### YOUR OBJECTIVE
The number needed is how many lines of the data hold the string "Before". Give that number and nothing more.

== EXTRACTED ENTRIES

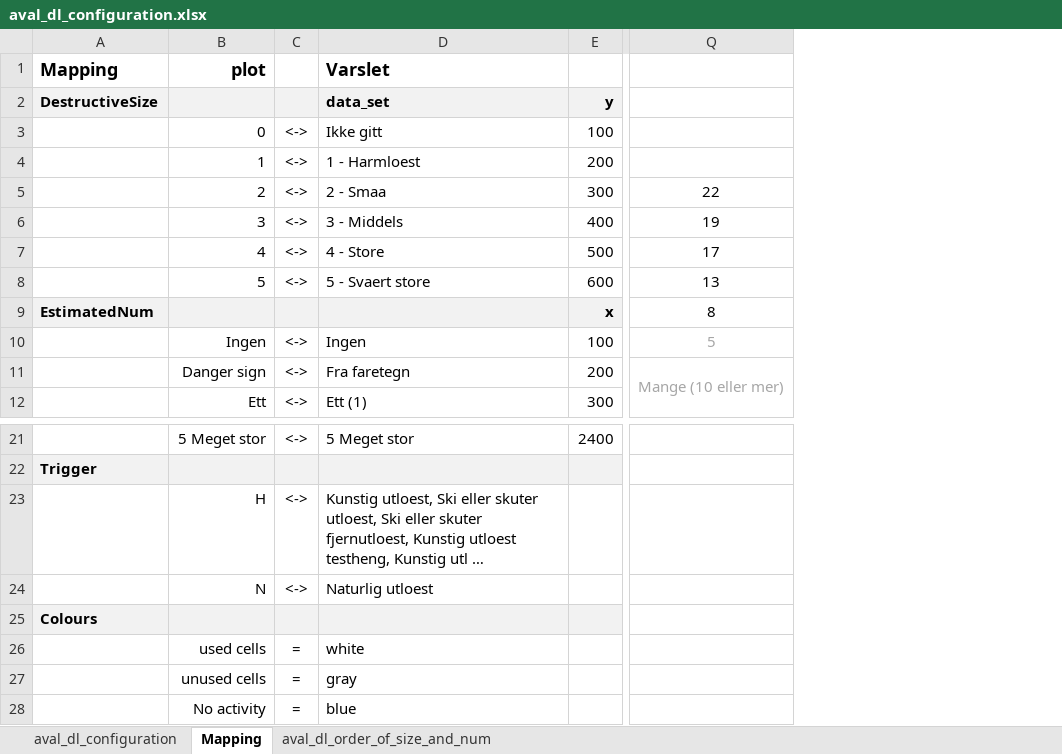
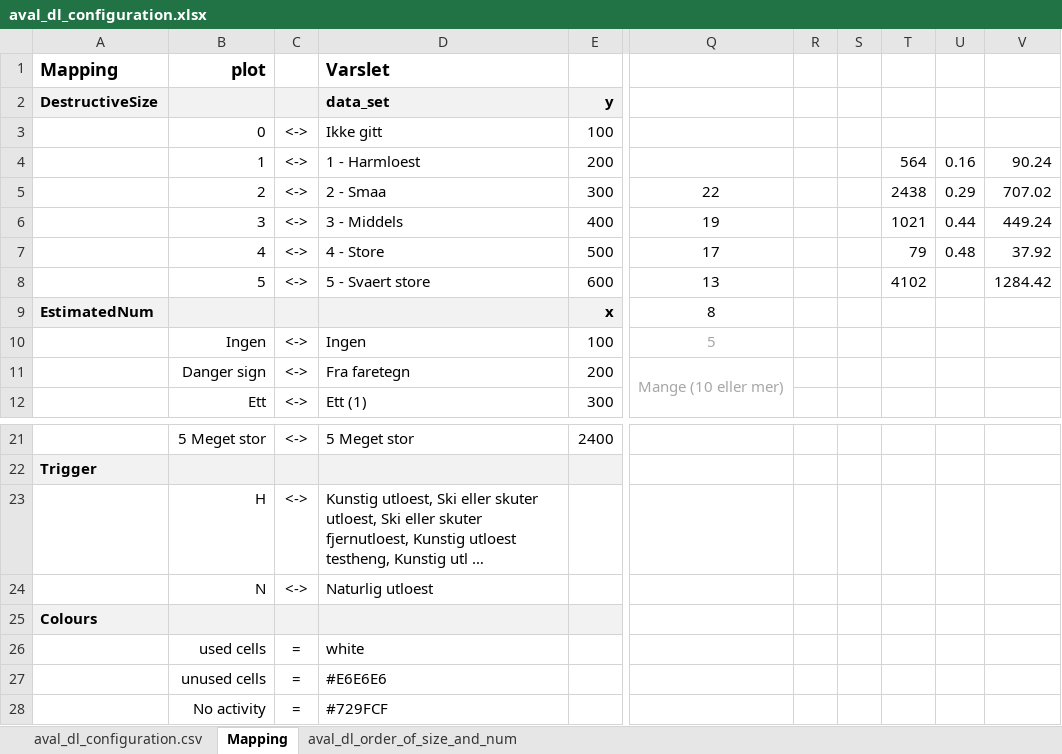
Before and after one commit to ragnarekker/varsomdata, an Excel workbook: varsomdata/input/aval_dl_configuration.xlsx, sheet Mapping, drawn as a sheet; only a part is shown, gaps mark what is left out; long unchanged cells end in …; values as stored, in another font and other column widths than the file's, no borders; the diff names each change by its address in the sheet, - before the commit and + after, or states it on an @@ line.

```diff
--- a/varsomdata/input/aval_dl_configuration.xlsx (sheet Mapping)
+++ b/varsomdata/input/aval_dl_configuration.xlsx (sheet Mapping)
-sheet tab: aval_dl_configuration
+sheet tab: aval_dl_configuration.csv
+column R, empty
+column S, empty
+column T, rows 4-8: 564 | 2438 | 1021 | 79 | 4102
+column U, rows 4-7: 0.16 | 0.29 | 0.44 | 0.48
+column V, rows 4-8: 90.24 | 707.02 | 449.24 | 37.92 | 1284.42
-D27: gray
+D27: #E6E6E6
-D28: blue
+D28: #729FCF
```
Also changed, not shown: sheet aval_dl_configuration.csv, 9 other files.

====
== EXTRACTED ENTRIES

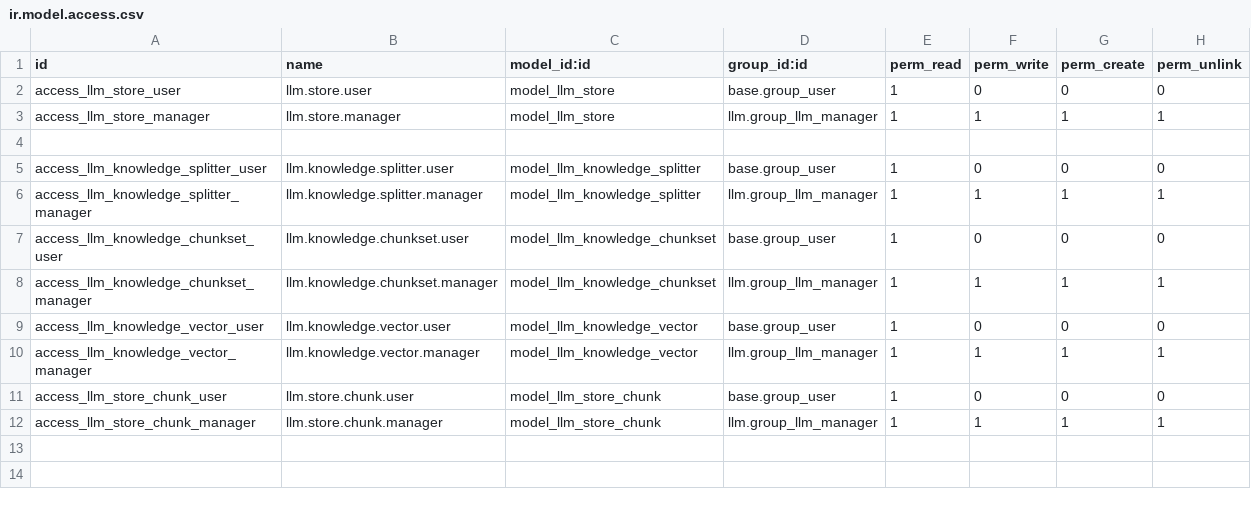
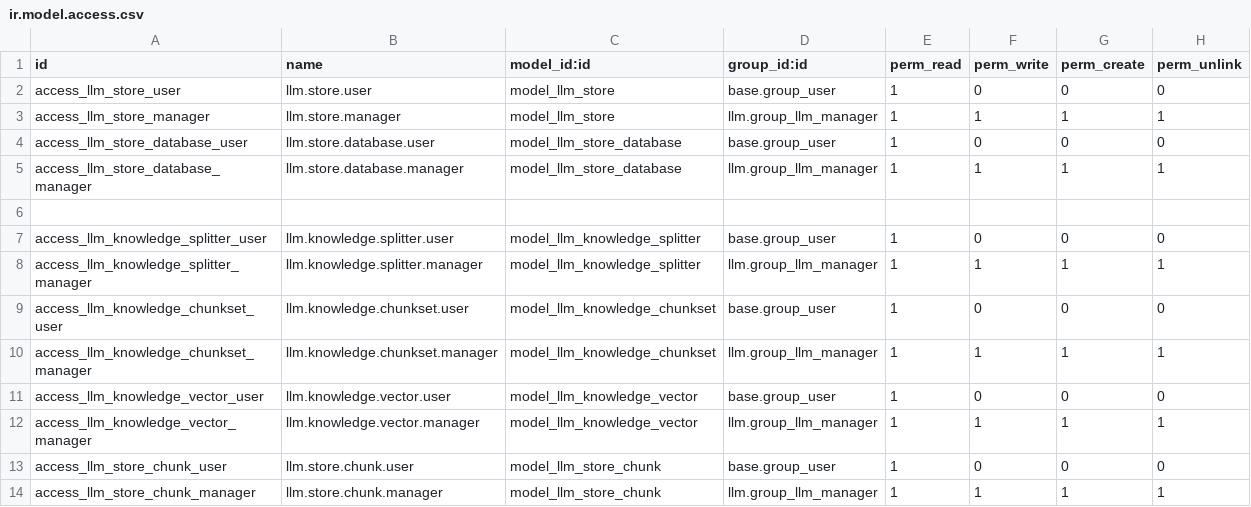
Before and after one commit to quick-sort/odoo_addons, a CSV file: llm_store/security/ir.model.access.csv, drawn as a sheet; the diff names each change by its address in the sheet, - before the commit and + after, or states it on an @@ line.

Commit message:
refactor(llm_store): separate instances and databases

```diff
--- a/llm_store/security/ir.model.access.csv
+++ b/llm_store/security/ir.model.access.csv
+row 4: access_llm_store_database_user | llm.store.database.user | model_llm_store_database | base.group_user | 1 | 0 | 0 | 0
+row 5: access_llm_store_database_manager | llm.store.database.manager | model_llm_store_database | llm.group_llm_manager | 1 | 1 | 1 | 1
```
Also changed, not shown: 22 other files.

====

### FINISHED EXERCISE
2